Top of EXTRACTED RECORDS
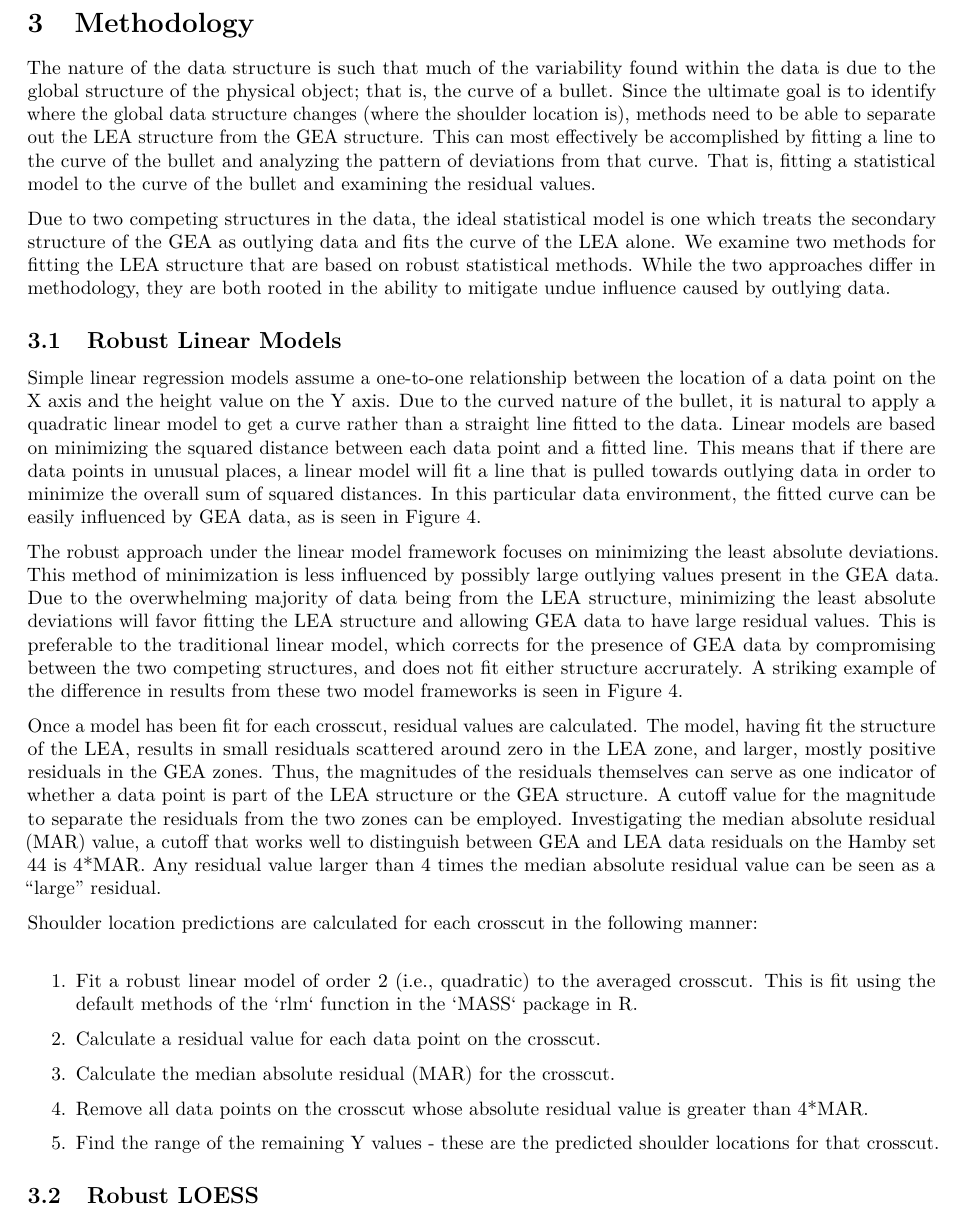
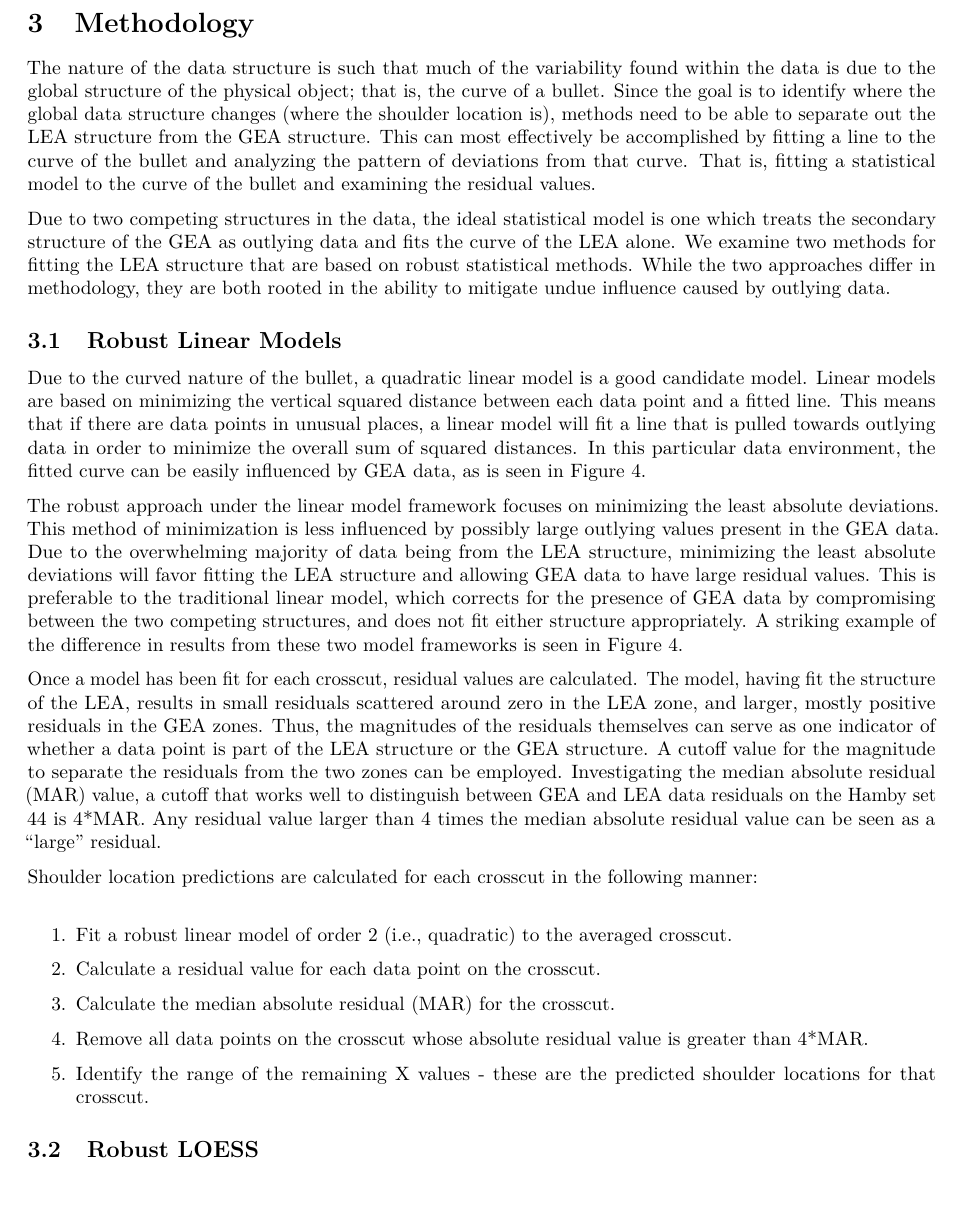
Before and after one commit to CSAFE-ISU/grooves, an R Markdown document (papers/writeup.Rmd): part of page 4 of 10, cut so that both start at the same text, the shorter picture padded with empty space. Rendered offline with R 4.5, knitr and Pandoc, then LaTeX, with nearby package versions.

Commit message:
small changes page 3

```diff
--- a/papers/writeup.Rmd
+++ b/papers/writeup.Rmd
@@ -49,15 +49,15 @@ The final data consists of 2D crosscuts gathered from 3D imaging. The height val
 
 \section{Methodology}
 
-The nature of the data structure is such that much of the variability found within the data is due to the global structure of the physical object; that is, the curve of a bullet. Since the ultimate goal is to identify where the global data structure changes (where the shoulder location is), methods need to be able to separate out the LEA structure from the GEA structure. This can most effectively be accomplished by fitting a line to the curve of the bullet and analyzing the pattern of deviations from that curve. That is, fitting a statistical model to the curve of the bullet and examining the residual values.
+The nature of the data structure is such that much of the variability found within the data is due to the global structure of the physical object; that is, the curve of a bullet. Since the goal is to identify where the global data structure changes (where the shoulder location is), methods need to be able to separate out the LEA structure from the GEA structure. This can most effectively be accomplished by fitting a line to the curve of the bullet and analyzing the pattern of deviations from that curve. That is, fitting a statistical model to the curve of the bullet and examining the residual values.
 
 Due to two competing structures in the data, the ideal statistical model is one which treats the secondary structure of the GEA as outlying data and fits the curve of the LEA alone. We examine two methods for fitting the LEA structure that are based on robust statistical methods. While the two approaches differ in methodology, they are both rooted in the ability to mitigate undue influence caused by outlying data.
 
 \subsection{Robust Linear Models}
 
-Simple linear regression models assume a one-to-one relationship between the location of a data point on the X axis and the height value on the Y axis. Due to the curved nature of the bullet, it is natural to apply a quadratic linear model to get a curve rather than a straight line fitted to the data. Linear models are based on minimizing the squared distance between each data point and a fitted line. This means that if there are data points in unusual places, a linear model will fit a line that is pulled towards outlying data in order to minimize the overall sum of squared distances. In this particular data environment, the fitted curve can be easily influenced by GEA data, as is seen in Figure 4.
+Due to the curved nature of the bullet, a quadratic linear model is a good candidate model. Linear models are based on minimizing the vertical squared distance between each data point and a fitted line. This means that if there are data points in unusual places, a linear model will fit a line that is pulled towards outlying data in order to minimize the overall sum of squared distances. In this particular data environment, the fitted curve can be easily influenced by GEA data, as is seen in Figure 4.
 
-The robust approach under the linear model framework focuses on minimizing the least absolute deviations. This method of minimization is less influenced by possibly large outlying values present in the GEA data. Due to the overwhelming majority of data being from the LEA structure, minimizing the least absolute deviations will favor fitting the LEA structure and allowing GEA data to have large residual values. This is preferable to the traditional linear model, which corrects for the presence of GEA data by compromising between the two competing structures, and does not fit either structure accrurately. A striking example of the difference in results from these two model frameworks is seen in Figure 4.
+The robust approach under the linear model framework focuses on minimizing the least absolute deviations. This method of minimization is less influenced by possibly large outlying values present in the GEA data. Due to the overwhelming majority of data being from the LEA structure, minimizing the least absolute deviations will favor fitting the LEA structure and allowing GEA data to have large residual values. This is preferable to the traditional linear model, which corrects for the presence of GEA data by compromising between the two competing structures, and does not fit either structure appropriately. A striking example of the difference in results from these two model frameworks is seen in Figure 4.
 
 ![Example of a quadratic linear model fit (orange) compared to a robust quadratic linear model fit (blue) to a single crosscut. The robust model is able to more effectively capture the curved structure of the LEA without being influenced by the GEA.](../images/LinearvRLM.png)
 
@@ -68,11 +68,11 @@ Once a model has been fit for each crosscut, residual values are calculated. The
 
 Shoulder location predictions are calculated for each crosscut in the following manner:
 \begin{enumerate}
-\item Fit a robust linear model of order 2 (i.e., quadratic) to the averaged crosscut. This is fit using the default methods of the `rlm` function in the `MASS` package in R.
+\item Fit a robust linear model of order 2 (i.e., quadratic) to the averaged crosscut.
 \item Calculate a residual value for each data point on the crosscut.
 \item Calculate the median absolute residual (MAR) for the crosscut.
 \item Remove all data points on the crosscut whose absolute residual value is greater than 4*MAR.
-\item Find the range of the remaining Y values - these are the predicted shoulder locations for that crosscut.
+\item Identify the range of the remaining X values - these are the predicted shoulder locations for that crosscut.
 \end{enumerate}
 
 ![Residual values resulting from a robust quadratic linear model. Data points that exist in the GEA structure are clearly separated from the LEA structure. ](../images/RLM_resids.png)
```
Also changed, not shown: papers/writeup.Rmd (2 more changed lines).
Bottom of EXTRACTED RECORDS
TASK> For the string "page", show each line of the entries above where it occurs.

SOLUTION TO THIS EXERCISE>
Before and after one commit to CSAFE-ISU/grooves, an R Markdown document (papers/writeup.Rmd): part of page 4 of 10, cut so that both start at the same text, the shorter picture padded with empty space. Rendered offline with R 4.5, knitr and Pandoc, then LaTeX, with nearby package versions.
small changes page 3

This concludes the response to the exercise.